Task to complete >>
Only the text belongs in the copy: retype each record exactly as it appears.

Supplied data >>
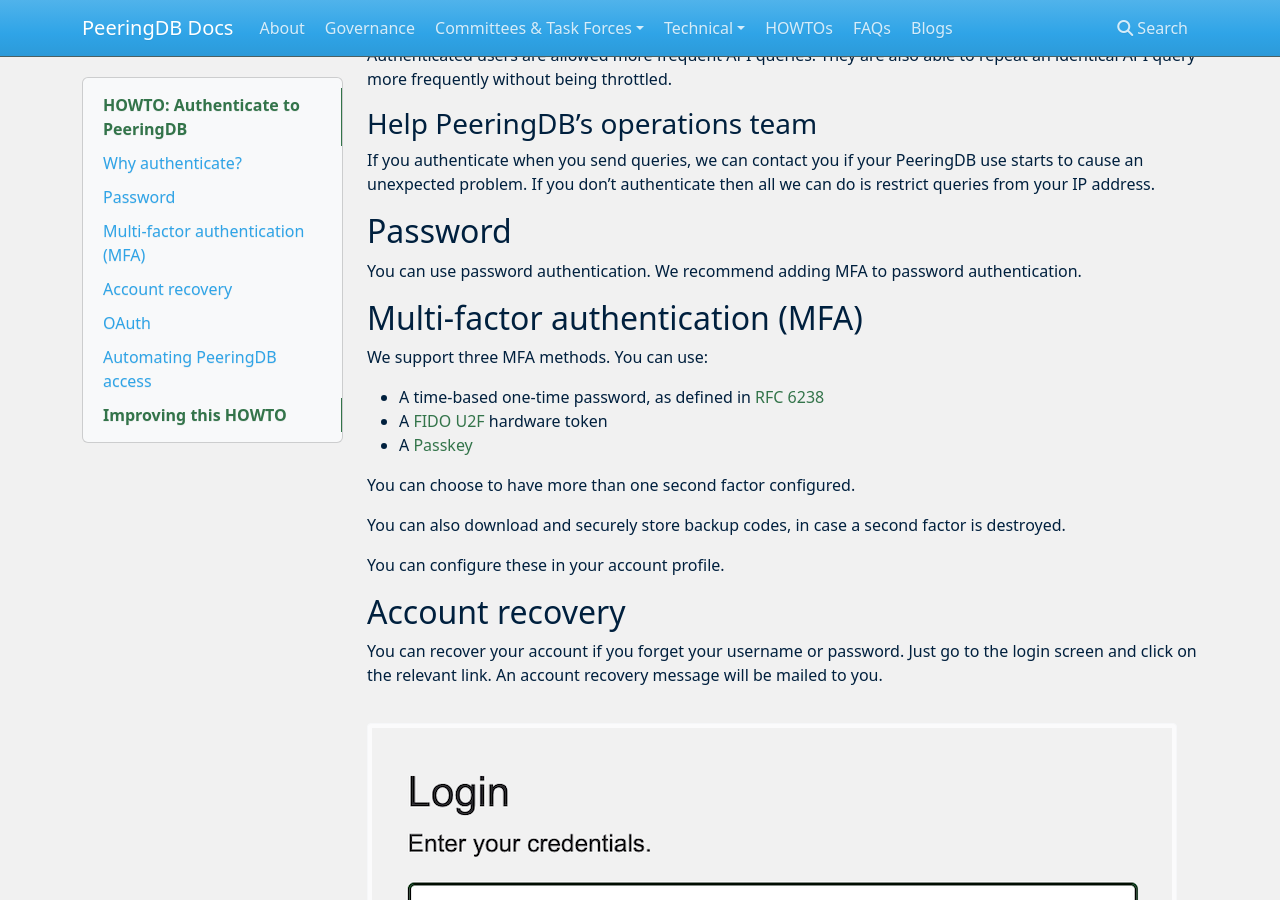
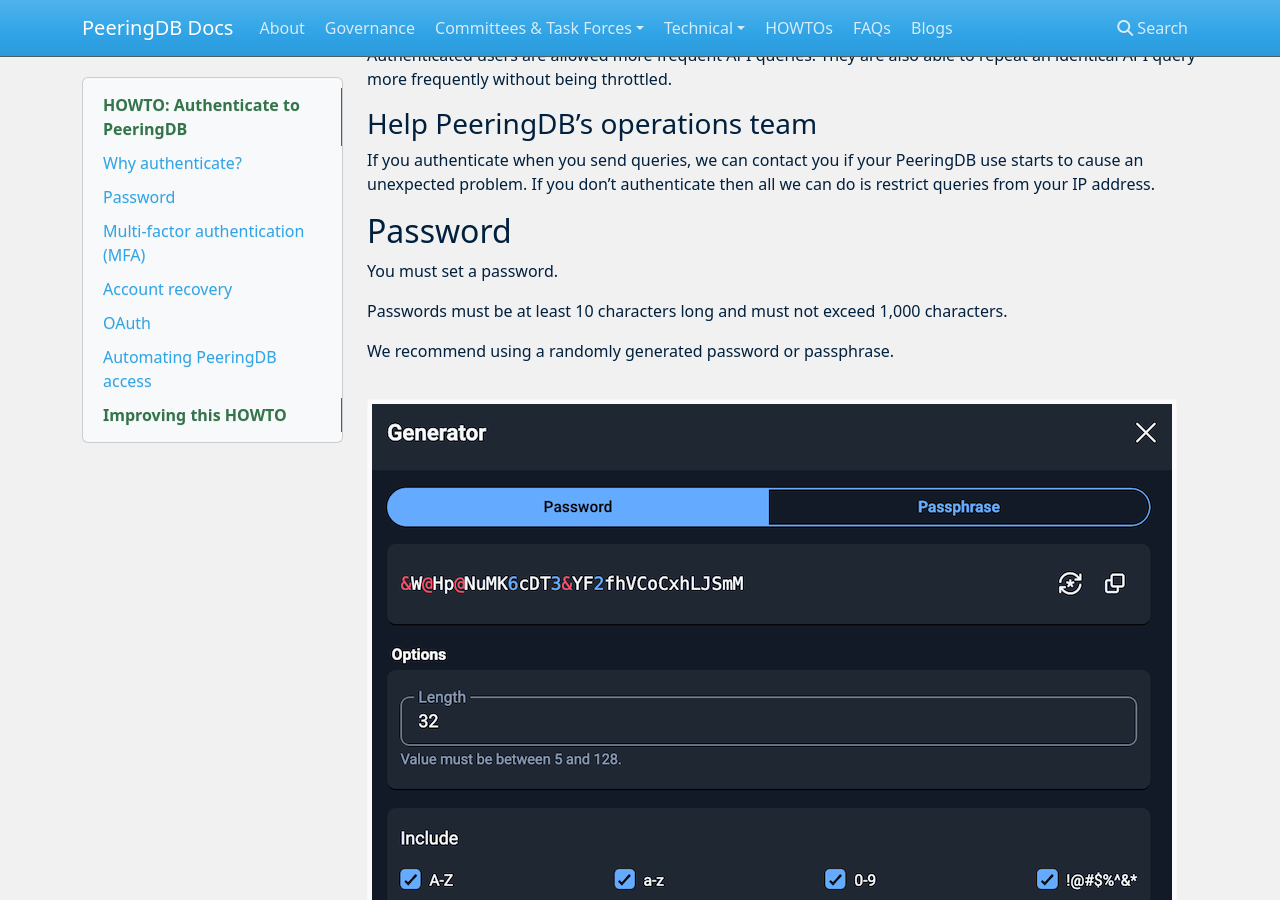
Before and after one commit to peeringdb/docs, an MkDocs documentation site: the page built from docs/howto/authenticate.md, in a window 1280 px wide and 900 px high, scrolled down 544 px. Built offline with MkDocs 1.6.1, drawn with Linux system fonts in a browser that asks for light colours; nearby versions of some CDN libraries.

Commit message:
Update authenticate.md (#393)
Included password requirements and added an example of a random password generator

```diff
--- a/docs/howto/authenticate.md
+++ b/docs/howto/authenticate.md
@@ -24,7 +24,14 @@
 
 ## Password
 
-You can use password authentication. We recommend adding MFA to password authentication.
+You must set a password.
+
+Passwords must be at least 10 characters long and must not exceed 1,000 characters.
+
+We recommend using a randomly generated password or passphrase.
+
+![Example of a random password and passphrase generator](images/password_generator.png)
+
 
 ## Multi-factor authentication (MFA)
 
```
Also changed, not shown: docs/howto/images/password_generator.png (added).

Task response >>
Before and after one commit to peeringdb/docs, an MkDocs documentation site: the page built from docs/howto/authenticate.md, in a window 1280 px wide and 900 px high, scrolled down 544 px. Built offline with MkDocs 1.6.1, drawn with Linux system fonts in a browser that asks for light colours; nearby versions of some CDN libraries.

Commit message:
Update authenticate.md (#393)
Included password requirements and added an example of a random password generator

```diff
--- a/docs/howto/authenticate.md
+++ b/docs/howto/authenticate.md
@@ -24,7 +24,14 @@
 
 ## Password
 
-You can use password authentication. We recommend adding MFA to password authentication.
+You must set a password.
+
+Passwords must be at least 10 characters long and must not exceed 1,000 characters.
+
+We recommend using a randomly generated password or passphrase.
+
+![Example of a random password and passphrase generator](images/password_generator.png)
+
 
 ## Multi-factor authentication (MFA)
 
```
Also changed, not shown: docs/howto/images/password_generator.png (added).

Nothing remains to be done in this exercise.